Diversity Analytics Case Studies
Case Study 1: Global Technology
A global technology company was struggling to increase the female population of their workforce. After three years, the gender split of their workforce composition remained unchanged.
Using the planning process presented in our diversity strategy planning guide and with the assistance of Numerical Insights LLC, this technology company set realistic goals and targets justified by the internal and external data available.
Within two years, they successfully met their goals by adhering to the clearly defined action plan and by communicating that plan to all Human Resource team members and internal hiring managers.
Case Study 2: Transparent Explanation of Gender Pay Gap
A Canadian technology company, with a presence in the United Kingdom, wanted to determine its “gender pay gap” as defined by the UK reporting mandate. Further, for the gap that existed, it wanted to provide its employees with full transparency of the results and drivers.
Numerical Insights LLC assessed the gender pay gap for this company’s largest workforce, the Canadian employee base. Statistical tests were conducted to determine the drivers of the pay gap in addition to testing the fairness of promotions, hiring and performance reviews.
The CEO of this technology company presented the results to all employees and made the results publicly available online in their Corporate Social Responsibility Report.
Analytics for a diverse talent pipeline
While many companies have good intentions when it comes to increasing diversity, most have struggled to make a difference over the past few years. The key to meeting your diversity targets is to understand the underlying patterns in your organization.
We use analytics to understand these patterns. We then educate you on where you can make the fastest difference in the composition of your workforce. We work with you to set realistic diversity goals and action plans.
The topic of diversity receives a large amount of attention. Much of that attention is a misunderstanding of how to interpret diversity data. The reporting of the gender pay gap is one of those misunderstandings.
We use statistical methods to test for fairness in the hiring process, promotions, performance reviews and salary bands. We also examine the differences in how different employee groups answer feedback surveys.
Use statistical data to mitigate potential legal action
Enhance the effectiveness of your diversity efforts
Monitor ongoing progress
Added challenges for STEM companies
STEM companies are under public attack for a lack of female employees. But sometimes, what appears to be a gender issue is being driven by something else. We’ve worked with several big-name clients to explain the real factors behind a perceived gender bias.
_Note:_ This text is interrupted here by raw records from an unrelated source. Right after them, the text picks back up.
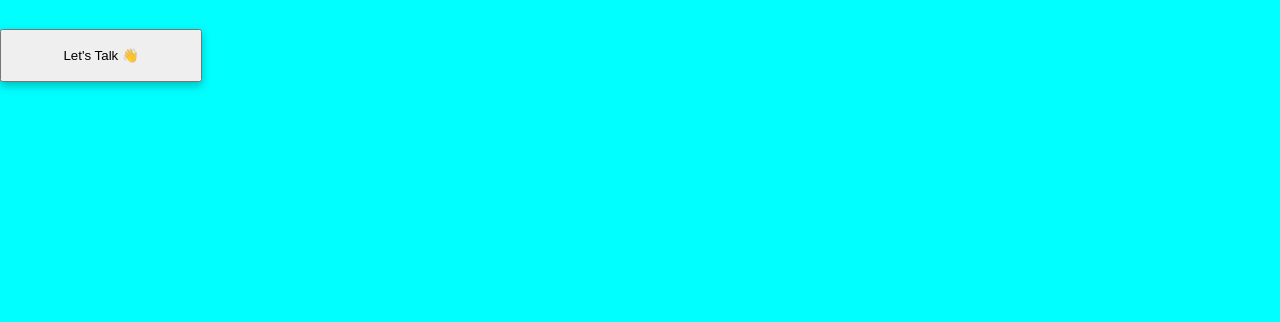
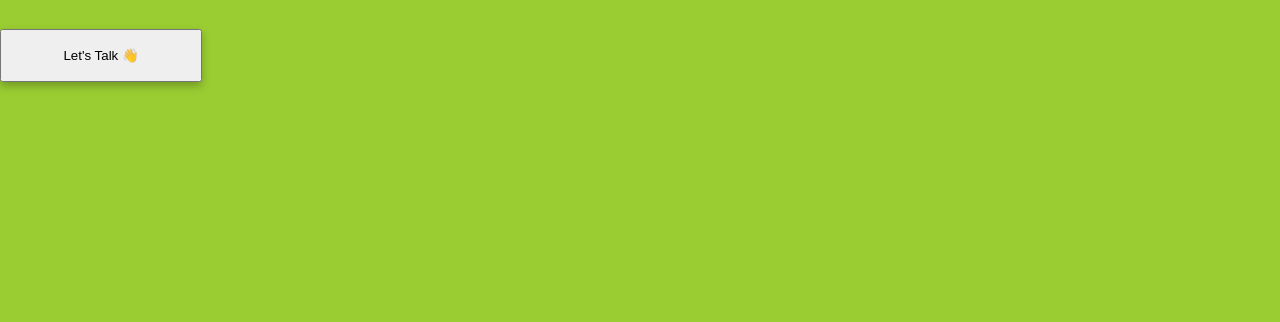
Before and after one commit to ritamedina27/divergentstudio, a React app in the folder divergent-studio/: page / in a window 1280 px wide. Shown: the top 322 px of the page. Built offline with nearby package versions, Linux system fonts and the light colour scheme.

Commit message:
change background color

```diff
--- a/divergent-studio/src/components/Banner/styles.css
+++ b/divergent-studio/src/components/Banner/styles.css
@@ -5,7 +5,7 @@
 }
 
 .container {
-  background-color: cyan;
+  background-color: yellowgreen;
 }
 
 button {
```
Using statistical techniques, we can provide a robust analysis and create a fully-transparent report that you can release to your employees and the public.
Whether you work in Human Resources, a corporate legal function, supply chain, finance or operations, all functional areas should align their goals with the overall business strategy.
The same advice applies to those that lead diversity teams and initiatives.
What is the overall corporate goal for diversity?
How do HR and other functional areas contribute to the success of achieving that goal?
Who is accountable for the success of planned diversity action plans?
What are realistic timelines for completion of the planned initiatives?
Corporate Social Responsibility reports
Ms. Smith has helped clients tell the story of their gender pay gap reporting and Corporate Social Responsibility (CSR) reporting. By the nature of the formulas being reported, technology and STEM-based companies will have a substantial gap. At Numerical Insights, we use statistical processes to clearly explain why those gaps exist and in doing so, providing companies with the ability to be transparent with their employees on this topic.
Ms. Smith has also assisted companies with the calculations associated with adverse impact analysis. In large companies especially, the rapid change of needed skill sets sometimes makes a job role or area of the company redundant. We help companies conduct an impact analysis to determine whether any specific employee group will be adversely affected.